Lungchow is now spelled Longzhou. After a number of incidents – one of which involved a rapid retreat before an advancing army – my grandfather married my grandmother in Wuchow, South China (also a missionary with CMA, I have a copy of the marriage announcement found in an old Chinese bible). Within a year or so after their marriage they left China because of the civil war and unrest. He worked their way home on a ship by joining the Merchant Marine (so family legend tells me).
The region Liao visited, where he conducted the interviews in the book was a bit further west, in Yunnan Province, up in the mountains. The picture Liao paints in the book is of missionaries, Catholic and Protestant, who established schools and hospitals, cared for orphans, preached the gospel, and won the hearts of many people – many of whom stood firm in the faith through almost three decades of persecution from the early 50′s until 1980 or so. It was a far cry from the official version Liao had been taught “when Western missionaries were portrayed as “evil agents of the imperialists” who enslaved the Chinese mind, killed Chinese babies, and ruined indigenous cultures.” (p. xviii)

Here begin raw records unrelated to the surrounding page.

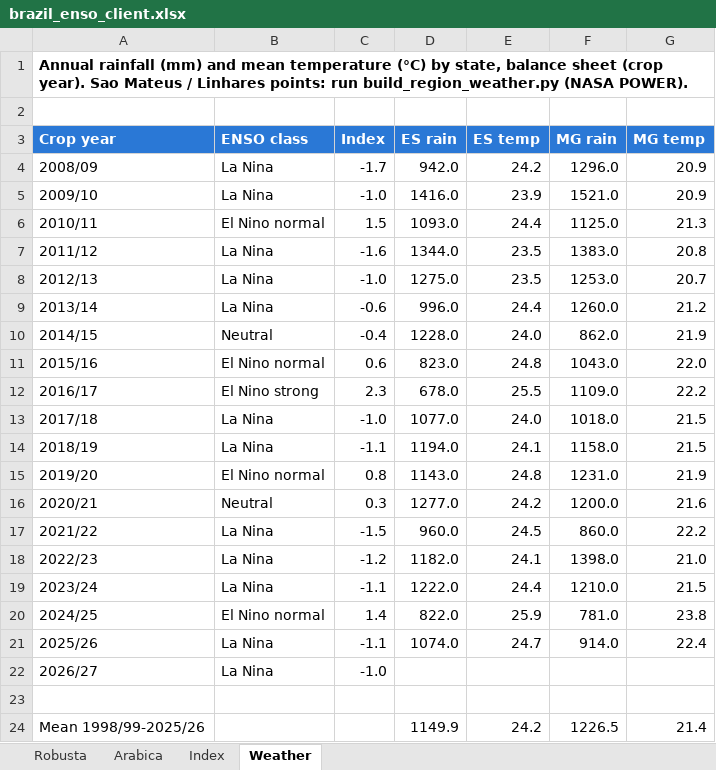
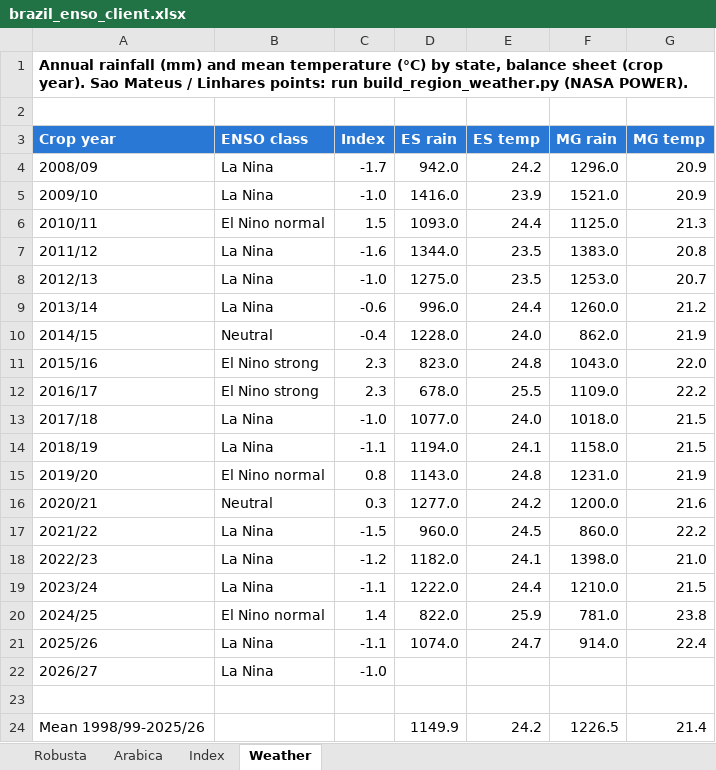
Before and after one commit to alissonkatymartinimoujawaz-hue/procafe, an Excel workbook: timeseries/output/enso/brazil_enso_client.xlsx, sheet Weather, drawn as a sheet; values as stored, in another font and other column widths than the file's, no borders; the diff names each change by its address in the sheet, - before the commit and + after, or states it on an @@ line.

```diff
--- a/timeseries/output/enso/brazil_enso_client.xlsx (sheet Weather)
+++ b/timeseries/output/enso/brazil_enso_client.xlsx (sheet Weather)
-B11 (ENSO class): El Nino normal
+B11 (ENSO class): El Nino strong
-C11 (Index): 0.6
+C11 (Index): 2.3
```
Also changed, not shown: sheet Robusta, sheet Arabica, 12 other files.
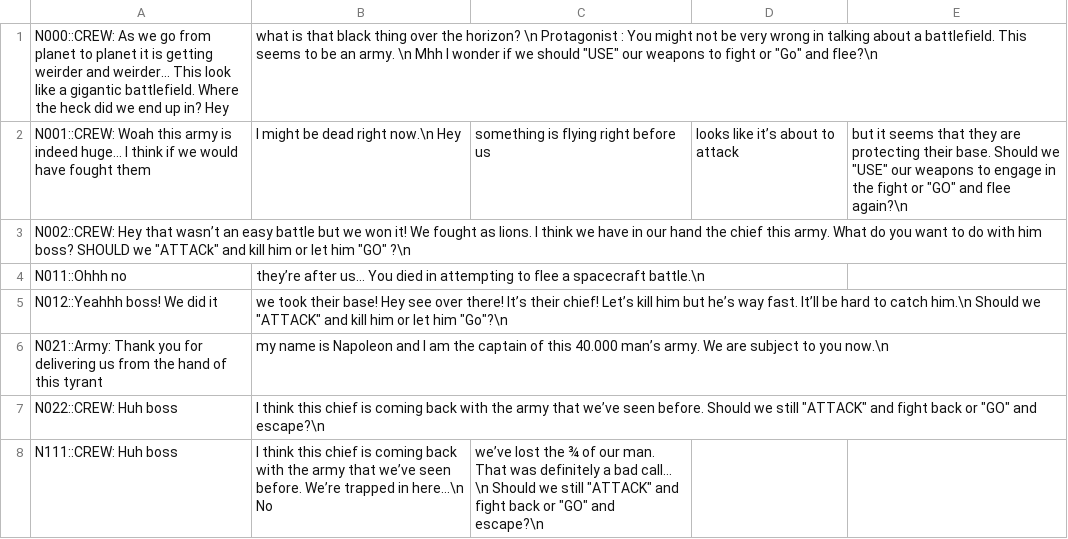
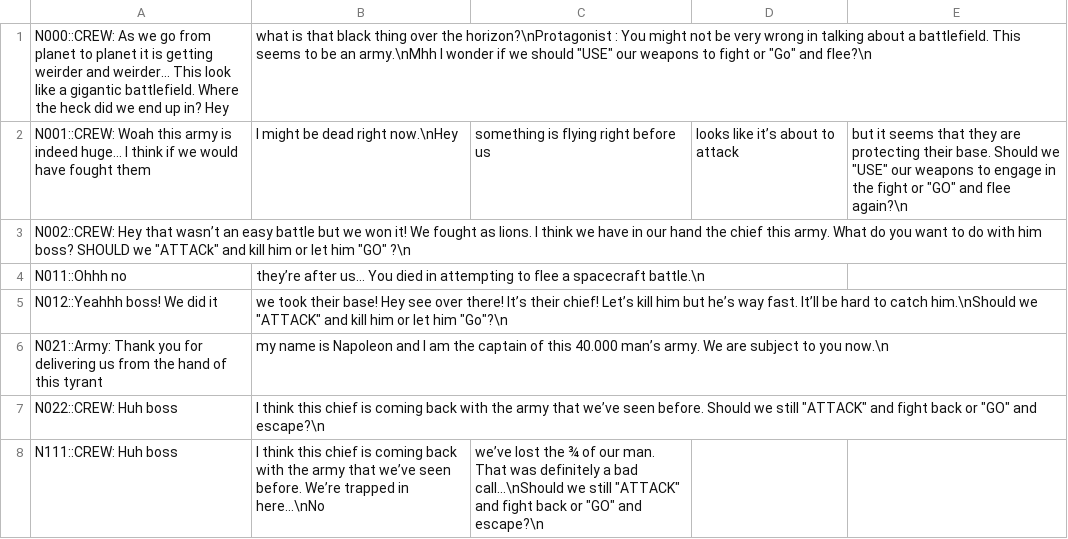
Before and after one commit to Didiloy/the_fountain_of_youths_tale, a CSV file: src/resource/Najemnik.csv, drawn as a sheet.

```diff
--- a/src/resource/Najemnik.csv
+++ b/src/resource/Najemnik.csv
@@ -1,8 +1,8 @@
-N000::CREW: As we go from planet to planet it is getting weirder and weirder… This look like a gigantic battlefield. Where the heck did we end up in? Hey, what is that black thing over the horizon? \n Protagonist : You might not be very wrong in talking about a battlefield. This seems to be an army. \n Mhh I wonder if we should "USE" our weapons to fight or "Go" and flee?\n
-N001::CREW: Woah this army is indeed huge… I think if we would have fought them, I might be dead right now.\n Hey, something is flying right before us, looks like it’s about to attack, but it seems that they are protecting their base. Should we "USE" our weapons to engage in the fight or "GO" and flee again?\n
+N000::CREW: As we go from planet to planet it is getting weirder and weirder… This look like a gigantic battlefield. Where the heck did we end up in? Hey, what is that black thing over the horizon?\nProtagonist : You might not be very wrong in talking about a battlefield. This seems to be an army.\nMhh I wonder if we should "USE" our weapons to fight or "Go" and flee?\n
+N001::CREW: Woah this army is indeed huge… I think if we would have fought them, I might be dead right now.\nHey, something is flying right before us, looks like it’s about to attack, but it seems that they are protecting their base. Should we "USE" our weapons to engage in the fight or "GO" and flee again?\n
 N002::CREW: Hey that wasn’t an easy battle but we won it! We fought as lions. I think we have in our hand the chief this army. What do you want to do with him boss? SHOULD we "ATTACk" and kill him or let him "GO" ?\n
 N011::Ohhh no, they’re after us… You died in attempting to flee a spacecraft battle.\n
-N012::Yeahhh boss! We did it, we took their base! Hey see over there! It’s their chief! Let’s kill him but he’s way fast. It’ll be hard to catch him.\n Should we "ATTACK" and kill him or let him "Go"?\n
+N012::Yeahhh boss! We did it, we took their base! Hey see over there! It’s their chief! Let’s kill him but he’s way fast. It’ll be hard to catch him.\nShould we "ATTACK" and kill him or let him "Go"?\n
 N021::Army: Thank you for delivering us from the hand of this tyrant, my name is Napoleon and I am the captain of this 40.000 man’s army. We are subject to you now.\n
 N022::CREW: Huh boss, I think this chief is coming back with the army that we’ve seen before. Should we still "ATTACK" and fight back or "GO" and escape?\n
-N111::CREW: Huh boss, I think this chief is coming back with the army that we’ve seen before. We’re trapped in here…\n No, we’ve lost the ¾ of our man. That was definitely a bad call… \n Should we still "ATTACK" and fight back or "GO" and escape?\n
+N111::CREW: Huh boss, I think this chief is coming back with the army that we’ve seen before. We’re trapped in here…\nNo, we’ve lost the ¾ of our man. That was definitely a bad call…\nShould we still "ATTACK" and fight back or "GO" and escape?\n
```
Also changed, not shown: src/resource/Belli.csv, src/resource/Farmako.csv, 1 other file.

The church in China is not thriving because of western imperialism – and it did not vanish during the communist persecution. Some of the letters home printed in the Alliance Weekly and other newsletters from the early 20th century certainly contain comments that would raise eyebrows today. But they also exhibit a real concern for the people, as people, not merely as souls to be won. The reports are full of references to the local churches and the local pastors leading these churches. The missionary work appeared to concentrate on schools and education at various levels. Seeds were planted by Christians following the great commission to make disciples and to love God and love others.
There is much we can learn by listening to Chinese Christians. I will post on some of the interviews, places described by Liao Yiwu in God Is Red in upcoming weeks.
Because of the family history I always payed special attention to missions and missionary efforts when it came up in church and in other contexts. Visits by missionaries on furlough, presentations concerning the building of hospitals in Africa, schools in India, and Churches in Asia were a staple of Sunday school, Evening services, and special meetings. But they’ve all but disappeared from the evangelical church. Perhaps this is merely the changing tide of time – a new context and a new emphasis. The world is smaller, and missionary work less important. But I wonder if this is the major impetus. It is a topic worth some discussion.
Should we have more emphasis on missionary work today?
Where and how? or Why not? What has changed?
If you wish to contact me directly you may do so at rjs4mail[at]att.net